▸ **WHAT YOU HAVE TO DO**: Show every line of the data where the word "label" can be found.
___ LISTED ENTRIES ___
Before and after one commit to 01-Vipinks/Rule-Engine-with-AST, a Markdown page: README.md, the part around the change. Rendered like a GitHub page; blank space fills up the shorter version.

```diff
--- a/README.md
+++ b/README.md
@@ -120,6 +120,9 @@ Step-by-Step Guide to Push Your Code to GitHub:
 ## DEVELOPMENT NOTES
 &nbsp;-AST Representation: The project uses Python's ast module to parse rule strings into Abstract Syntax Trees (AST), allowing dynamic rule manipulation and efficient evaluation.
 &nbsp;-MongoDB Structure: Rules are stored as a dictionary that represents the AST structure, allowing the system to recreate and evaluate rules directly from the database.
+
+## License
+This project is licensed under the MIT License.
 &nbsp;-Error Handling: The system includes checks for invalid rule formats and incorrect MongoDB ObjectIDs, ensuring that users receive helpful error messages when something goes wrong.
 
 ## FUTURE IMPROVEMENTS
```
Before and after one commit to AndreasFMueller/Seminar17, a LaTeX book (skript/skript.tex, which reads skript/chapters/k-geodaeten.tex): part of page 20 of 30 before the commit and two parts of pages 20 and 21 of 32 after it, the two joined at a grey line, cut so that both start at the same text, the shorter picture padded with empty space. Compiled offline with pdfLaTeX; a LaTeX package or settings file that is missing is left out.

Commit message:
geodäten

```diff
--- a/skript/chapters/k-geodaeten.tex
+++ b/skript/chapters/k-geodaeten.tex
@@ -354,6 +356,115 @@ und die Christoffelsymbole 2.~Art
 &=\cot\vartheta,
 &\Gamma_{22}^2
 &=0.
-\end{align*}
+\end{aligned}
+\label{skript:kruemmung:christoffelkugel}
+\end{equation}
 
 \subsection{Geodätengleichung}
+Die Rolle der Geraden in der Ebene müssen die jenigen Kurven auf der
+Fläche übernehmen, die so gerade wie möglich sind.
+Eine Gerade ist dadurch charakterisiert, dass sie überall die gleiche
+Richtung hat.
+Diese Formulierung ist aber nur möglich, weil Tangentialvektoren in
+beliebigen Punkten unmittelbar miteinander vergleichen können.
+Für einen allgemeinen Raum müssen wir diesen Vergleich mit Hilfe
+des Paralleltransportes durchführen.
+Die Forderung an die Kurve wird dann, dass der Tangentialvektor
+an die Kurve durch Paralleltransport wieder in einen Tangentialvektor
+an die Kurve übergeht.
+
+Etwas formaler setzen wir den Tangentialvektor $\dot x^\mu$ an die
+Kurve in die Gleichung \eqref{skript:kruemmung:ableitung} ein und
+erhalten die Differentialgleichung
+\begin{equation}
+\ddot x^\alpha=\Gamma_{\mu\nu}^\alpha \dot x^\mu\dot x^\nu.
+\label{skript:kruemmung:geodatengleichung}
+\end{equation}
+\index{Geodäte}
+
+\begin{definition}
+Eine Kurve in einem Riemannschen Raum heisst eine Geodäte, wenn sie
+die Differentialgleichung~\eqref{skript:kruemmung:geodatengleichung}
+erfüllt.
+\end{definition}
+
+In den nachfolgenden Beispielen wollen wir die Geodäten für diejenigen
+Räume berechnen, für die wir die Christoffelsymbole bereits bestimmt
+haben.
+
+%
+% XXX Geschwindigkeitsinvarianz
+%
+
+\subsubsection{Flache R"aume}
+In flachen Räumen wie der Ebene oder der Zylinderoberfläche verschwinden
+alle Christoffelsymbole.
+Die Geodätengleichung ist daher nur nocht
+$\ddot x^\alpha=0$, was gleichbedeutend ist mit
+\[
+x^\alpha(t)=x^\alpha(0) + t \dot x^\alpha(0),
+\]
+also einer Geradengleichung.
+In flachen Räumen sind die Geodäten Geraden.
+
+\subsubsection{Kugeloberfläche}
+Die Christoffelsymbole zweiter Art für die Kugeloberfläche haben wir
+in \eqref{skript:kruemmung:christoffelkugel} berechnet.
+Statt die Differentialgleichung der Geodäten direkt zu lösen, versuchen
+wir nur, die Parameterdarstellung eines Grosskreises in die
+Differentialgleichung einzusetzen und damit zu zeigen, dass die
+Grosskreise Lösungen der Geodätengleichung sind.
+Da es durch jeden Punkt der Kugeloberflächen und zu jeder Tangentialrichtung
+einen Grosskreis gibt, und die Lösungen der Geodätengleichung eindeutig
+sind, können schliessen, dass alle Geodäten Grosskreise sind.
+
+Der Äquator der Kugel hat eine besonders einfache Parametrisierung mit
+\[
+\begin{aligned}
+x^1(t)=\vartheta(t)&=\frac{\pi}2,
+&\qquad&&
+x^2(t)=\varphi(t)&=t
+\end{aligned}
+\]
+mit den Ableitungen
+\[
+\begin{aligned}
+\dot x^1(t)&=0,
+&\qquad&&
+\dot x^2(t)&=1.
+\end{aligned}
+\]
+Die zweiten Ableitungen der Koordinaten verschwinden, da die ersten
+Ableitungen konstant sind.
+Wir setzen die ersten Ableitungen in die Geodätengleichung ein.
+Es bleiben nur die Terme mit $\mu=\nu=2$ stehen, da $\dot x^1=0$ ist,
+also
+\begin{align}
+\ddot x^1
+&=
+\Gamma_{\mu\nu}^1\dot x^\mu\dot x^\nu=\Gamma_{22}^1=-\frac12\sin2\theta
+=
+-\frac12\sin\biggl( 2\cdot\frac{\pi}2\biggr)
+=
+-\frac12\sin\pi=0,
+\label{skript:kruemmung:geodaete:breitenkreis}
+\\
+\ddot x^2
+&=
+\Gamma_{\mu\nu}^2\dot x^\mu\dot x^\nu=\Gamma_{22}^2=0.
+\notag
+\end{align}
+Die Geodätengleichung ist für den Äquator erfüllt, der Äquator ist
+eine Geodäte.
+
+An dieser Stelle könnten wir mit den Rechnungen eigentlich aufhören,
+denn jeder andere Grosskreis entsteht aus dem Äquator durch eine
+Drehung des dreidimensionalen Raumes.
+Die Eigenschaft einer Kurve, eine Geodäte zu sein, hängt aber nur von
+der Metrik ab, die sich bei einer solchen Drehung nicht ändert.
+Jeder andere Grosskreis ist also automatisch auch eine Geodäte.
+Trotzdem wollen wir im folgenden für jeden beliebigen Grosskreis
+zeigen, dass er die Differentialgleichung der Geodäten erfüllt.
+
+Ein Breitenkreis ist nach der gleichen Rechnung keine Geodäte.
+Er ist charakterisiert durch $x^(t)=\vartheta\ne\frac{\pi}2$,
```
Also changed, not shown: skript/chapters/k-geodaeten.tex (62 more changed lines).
___
▸ **ANSWER TO THIS EXERCISE**:
+\label{skript:kruemmung:christoffelkugel}
+\label{skript:kruemmung:geodatengleichung}
+\label{skript:kruemmung:geodaete:breitenkreis}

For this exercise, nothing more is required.